Sorry Kanye... your time is up...
First published on Positive News here
Our heroes reveal much about us – what we value and desire. Culturally, it’s significant who we put onto pedestals and why. When we live in a “celebrity culture”, what can each of us do to maintain an authentic sense of self? A problem with advanced global capitalism is that it pulls together companies into bigger and bigger institutions. Today, nearly every household product we consume is manufactured by the same 10 companies, a handful of corporations control world food supply and most high streets are losing their small independent shops to national chains. We are familiar with this story and the accompanying loss of vibrancy and diversity that goes with it.
Our pantheon of sparkling celebrities is the cultural equivalent of chain stores. A small handful of carefully moulded individuals are elevated to a global stage where they occupy a disproportionate amount of society’s brain time. Modern alienated lives that go with a continuous growth economy are mollified with shows on TV, gossip about people we don’t really know and the licentious scandal of insincere romance.
“Being known and loved in our communities is nourishing, empowering and offers resilience in the face of stark global challenges”
Beautifully painted and packaged, our celebrity icons are fascinating and titillating but they are also remote, untouchable products that can in no way offset the alarming statistics showing that people have fewer friends nowadays, and that many of us know fewer of our neighbours. Does the celebrity circus offer fake relationships as supermarkets offer fake food?
Community is based on the relationships we form with those we live, work and play with. As working hours, commuting times and the intensity of the economy have increased, these relationships suffer, with well-documented repercussions for our wellbeing. Anthropologists tell us the average tribe size for our ancestors and hunter-gatherers was 150 with an “intimate circle size” of 12 – now many of us live alone.
A preoccupation with celebrities is an inadequate alternative to real friends because the relationship is one-way. Many of us may be up-to-date with Kanye and Kim’s relationship situation but they don’t interact with us. We will never speak with them, exchange ideas or do a project together. Every time we pick up a gossip magazine or click on a celebrity website we are giving our power away. It’s not just harmless fun because it draws us away from engaging with integrity within the real world around us.
The world is in crisis. Wars are raging on several continents, there’s civil unrest and the slow environmental collapse we have grown accustomed to is now punctuated with alarming shock events: giant craters formed from erupting methane in Siberia, extensive droughts, forest fires ever closer to the rainforests of the equator and the desolate creep of extinctions that envelope our planet in a shroud of death. The answer to the question “What should I do?” is not as intractable as world leaders and the media might have us believe. The best thing any of us can do is to invest in our communities. This was famously articulated in the 1992 Rio Earth Summit as “think global, act local,” and becomes even more relevant now as peak oil and climate change present non-negotiable routes back into our own bioregions.
Almost any local project we begin with a neighbour, family member or friend is a good starting point in response to global challenges.

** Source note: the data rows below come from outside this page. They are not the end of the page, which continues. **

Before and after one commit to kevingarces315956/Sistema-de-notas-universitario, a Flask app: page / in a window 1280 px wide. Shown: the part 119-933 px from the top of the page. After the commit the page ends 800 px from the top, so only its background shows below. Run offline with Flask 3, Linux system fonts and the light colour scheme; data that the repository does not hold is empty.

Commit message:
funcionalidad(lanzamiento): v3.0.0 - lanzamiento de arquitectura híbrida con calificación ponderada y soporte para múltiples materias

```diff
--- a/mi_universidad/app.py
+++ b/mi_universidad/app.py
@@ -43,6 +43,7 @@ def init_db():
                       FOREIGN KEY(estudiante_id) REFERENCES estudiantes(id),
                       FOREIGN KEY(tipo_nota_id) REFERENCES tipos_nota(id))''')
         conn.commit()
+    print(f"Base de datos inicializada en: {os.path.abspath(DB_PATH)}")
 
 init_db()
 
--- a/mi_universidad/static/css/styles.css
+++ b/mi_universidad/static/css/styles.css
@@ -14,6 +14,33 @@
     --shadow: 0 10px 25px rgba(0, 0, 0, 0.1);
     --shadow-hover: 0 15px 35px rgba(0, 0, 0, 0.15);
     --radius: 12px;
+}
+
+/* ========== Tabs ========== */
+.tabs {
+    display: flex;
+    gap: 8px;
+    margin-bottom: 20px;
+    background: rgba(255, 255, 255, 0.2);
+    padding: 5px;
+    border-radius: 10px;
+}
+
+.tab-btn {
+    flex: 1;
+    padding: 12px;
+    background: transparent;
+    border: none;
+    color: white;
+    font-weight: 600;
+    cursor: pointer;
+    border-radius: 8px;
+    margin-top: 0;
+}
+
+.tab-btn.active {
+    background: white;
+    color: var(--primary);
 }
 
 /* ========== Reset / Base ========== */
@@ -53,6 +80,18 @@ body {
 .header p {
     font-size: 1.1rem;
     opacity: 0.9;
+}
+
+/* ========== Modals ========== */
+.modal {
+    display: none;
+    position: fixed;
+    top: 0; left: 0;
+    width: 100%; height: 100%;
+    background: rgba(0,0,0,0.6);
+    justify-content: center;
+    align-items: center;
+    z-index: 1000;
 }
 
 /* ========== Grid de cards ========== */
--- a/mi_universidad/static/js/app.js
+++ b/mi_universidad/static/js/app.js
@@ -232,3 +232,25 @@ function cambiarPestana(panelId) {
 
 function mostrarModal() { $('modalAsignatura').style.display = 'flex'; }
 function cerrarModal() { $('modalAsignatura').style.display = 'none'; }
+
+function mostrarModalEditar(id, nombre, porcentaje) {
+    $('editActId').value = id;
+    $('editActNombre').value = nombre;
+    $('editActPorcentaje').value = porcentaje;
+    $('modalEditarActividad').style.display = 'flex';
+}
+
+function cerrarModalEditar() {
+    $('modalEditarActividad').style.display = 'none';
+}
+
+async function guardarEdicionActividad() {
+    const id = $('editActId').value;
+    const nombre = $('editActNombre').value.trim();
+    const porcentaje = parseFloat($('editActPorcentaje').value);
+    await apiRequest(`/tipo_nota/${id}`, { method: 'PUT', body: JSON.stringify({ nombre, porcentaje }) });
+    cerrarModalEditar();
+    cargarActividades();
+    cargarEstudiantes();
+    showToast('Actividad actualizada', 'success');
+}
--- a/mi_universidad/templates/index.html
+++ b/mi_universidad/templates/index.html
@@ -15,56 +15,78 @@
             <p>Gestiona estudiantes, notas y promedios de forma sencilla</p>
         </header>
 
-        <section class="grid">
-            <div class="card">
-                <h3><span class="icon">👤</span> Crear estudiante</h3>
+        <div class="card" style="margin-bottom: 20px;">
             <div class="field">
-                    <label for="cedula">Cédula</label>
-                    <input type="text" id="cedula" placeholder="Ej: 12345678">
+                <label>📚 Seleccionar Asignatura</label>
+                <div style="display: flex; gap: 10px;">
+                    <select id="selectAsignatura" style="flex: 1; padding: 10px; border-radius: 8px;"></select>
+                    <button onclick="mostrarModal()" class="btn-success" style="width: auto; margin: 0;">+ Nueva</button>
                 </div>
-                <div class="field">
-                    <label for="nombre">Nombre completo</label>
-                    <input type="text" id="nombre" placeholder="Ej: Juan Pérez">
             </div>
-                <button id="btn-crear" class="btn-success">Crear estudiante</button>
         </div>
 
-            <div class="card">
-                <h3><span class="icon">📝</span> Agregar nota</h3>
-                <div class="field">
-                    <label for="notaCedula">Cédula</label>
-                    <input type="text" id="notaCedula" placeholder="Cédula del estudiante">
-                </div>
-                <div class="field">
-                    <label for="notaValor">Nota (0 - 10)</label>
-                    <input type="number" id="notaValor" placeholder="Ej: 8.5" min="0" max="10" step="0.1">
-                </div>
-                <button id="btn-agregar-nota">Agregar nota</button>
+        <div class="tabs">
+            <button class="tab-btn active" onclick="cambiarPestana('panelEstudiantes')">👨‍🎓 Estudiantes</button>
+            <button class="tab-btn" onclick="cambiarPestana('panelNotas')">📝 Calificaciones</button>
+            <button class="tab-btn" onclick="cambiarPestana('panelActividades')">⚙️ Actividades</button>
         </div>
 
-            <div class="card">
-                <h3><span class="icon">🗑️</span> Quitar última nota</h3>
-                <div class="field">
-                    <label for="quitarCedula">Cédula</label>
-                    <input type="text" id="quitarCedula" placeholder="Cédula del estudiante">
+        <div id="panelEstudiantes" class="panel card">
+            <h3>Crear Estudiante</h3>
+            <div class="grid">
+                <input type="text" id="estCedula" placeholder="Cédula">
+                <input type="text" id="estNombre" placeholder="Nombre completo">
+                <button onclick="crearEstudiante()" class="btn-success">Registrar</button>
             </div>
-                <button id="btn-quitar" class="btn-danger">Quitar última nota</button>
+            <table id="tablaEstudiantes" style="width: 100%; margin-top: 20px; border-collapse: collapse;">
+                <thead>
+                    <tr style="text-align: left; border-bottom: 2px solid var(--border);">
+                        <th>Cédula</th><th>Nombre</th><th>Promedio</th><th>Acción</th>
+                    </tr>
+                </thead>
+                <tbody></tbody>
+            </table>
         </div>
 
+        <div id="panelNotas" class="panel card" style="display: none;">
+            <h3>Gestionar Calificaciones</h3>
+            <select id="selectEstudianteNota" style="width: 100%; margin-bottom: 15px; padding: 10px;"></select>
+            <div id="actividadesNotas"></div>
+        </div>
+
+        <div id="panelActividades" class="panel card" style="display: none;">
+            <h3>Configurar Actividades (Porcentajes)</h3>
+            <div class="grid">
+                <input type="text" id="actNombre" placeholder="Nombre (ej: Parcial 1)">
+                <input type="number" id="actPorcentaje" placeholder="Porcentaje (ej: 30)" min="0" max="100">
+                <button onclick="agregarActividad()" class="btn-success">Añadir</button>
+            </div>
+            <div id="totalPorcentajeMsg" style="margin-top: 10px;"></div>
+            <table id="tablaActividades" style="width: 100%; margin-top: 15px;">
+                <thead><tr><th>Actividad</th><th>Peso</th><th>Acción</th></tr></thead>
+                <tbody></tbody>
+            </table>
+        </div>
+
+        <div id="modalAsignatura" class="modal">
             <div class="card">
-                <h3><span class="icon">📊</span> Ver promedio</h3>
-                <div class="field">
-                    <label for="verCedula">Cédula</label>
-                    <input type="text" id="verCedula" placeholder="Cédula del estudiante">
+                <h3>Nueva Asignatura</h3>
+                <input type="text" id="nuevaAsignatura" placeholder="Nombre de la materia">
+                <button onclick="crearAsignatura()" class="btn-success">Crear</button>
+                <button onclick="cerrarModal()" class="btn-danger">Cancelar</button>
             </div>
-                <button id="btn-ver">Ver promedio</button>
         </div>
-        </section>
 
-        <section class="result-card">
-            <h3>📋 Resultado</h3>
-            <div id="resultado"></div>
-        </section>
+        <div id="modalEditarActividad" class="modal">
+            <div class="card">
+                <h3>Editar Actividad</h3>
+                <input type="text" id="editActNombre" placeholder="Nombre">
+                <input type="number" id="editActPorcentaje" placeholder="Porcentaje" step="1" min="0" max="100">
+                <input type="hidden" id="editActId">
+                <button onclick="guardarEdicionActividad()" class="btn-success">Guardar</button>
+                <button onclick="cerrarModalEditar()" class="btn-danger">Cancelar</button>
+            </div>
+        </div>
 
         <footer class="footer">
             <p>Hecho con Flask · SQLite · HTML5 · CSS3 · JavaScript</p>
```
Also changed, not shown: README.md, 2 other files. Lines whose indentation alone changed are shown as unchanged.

If there is another oil shock because Iraq falls to ISIS, Russia turns off the gas or a global movement of citizens successfully demands we stop burning fossil fuels to protect life on this planet then suddenly conventional, industrial means of accessing energy and food will be less viable. Suddenly, each of us will become much more dependent on those immediately around us to survive. Kanye will not be there to help.
All of us will know someone who stands out in our neighbourhood: the person who throws the garden open and invites everyone round, the lollipop lady who is also an unofficial agony aunt or the kids who rock a block party. We might think of these engaging local people who are well-known and loved as local celebrities. They are present and accessible and therefore useful and inspiring to their communities.
All of us can be a local celebrity and this is really where it’s at. Being known and loved in our communities is nourishing and by enabling us to embark on collaborative local projects it’s empowering and offers resilience in the face of stark global challenges.
Capitalism, as it is, with its insatiable need for growth, sells us superficial solutions to the problems it causes and distracts us from the epic unfolding events that engulf our world. To respond effectively, each of us needs to step out of the banal, mass-market culture we are sold by major corporations and into the gnarly reality of our times. This may be scary but engaging with reality offers each of us the opportunity to find meaning, purpose and a worthy mission.
Being stared at by millions through the convoluted entrails of the mass media machine is presented as a dream come true for a generation of youngsters, but isn’t that in fact the most extreme form of loneliness? Wouldn’t we rather sit with real friends and talk through what we most want to do with our wild and precious lives in our rapidly changing world?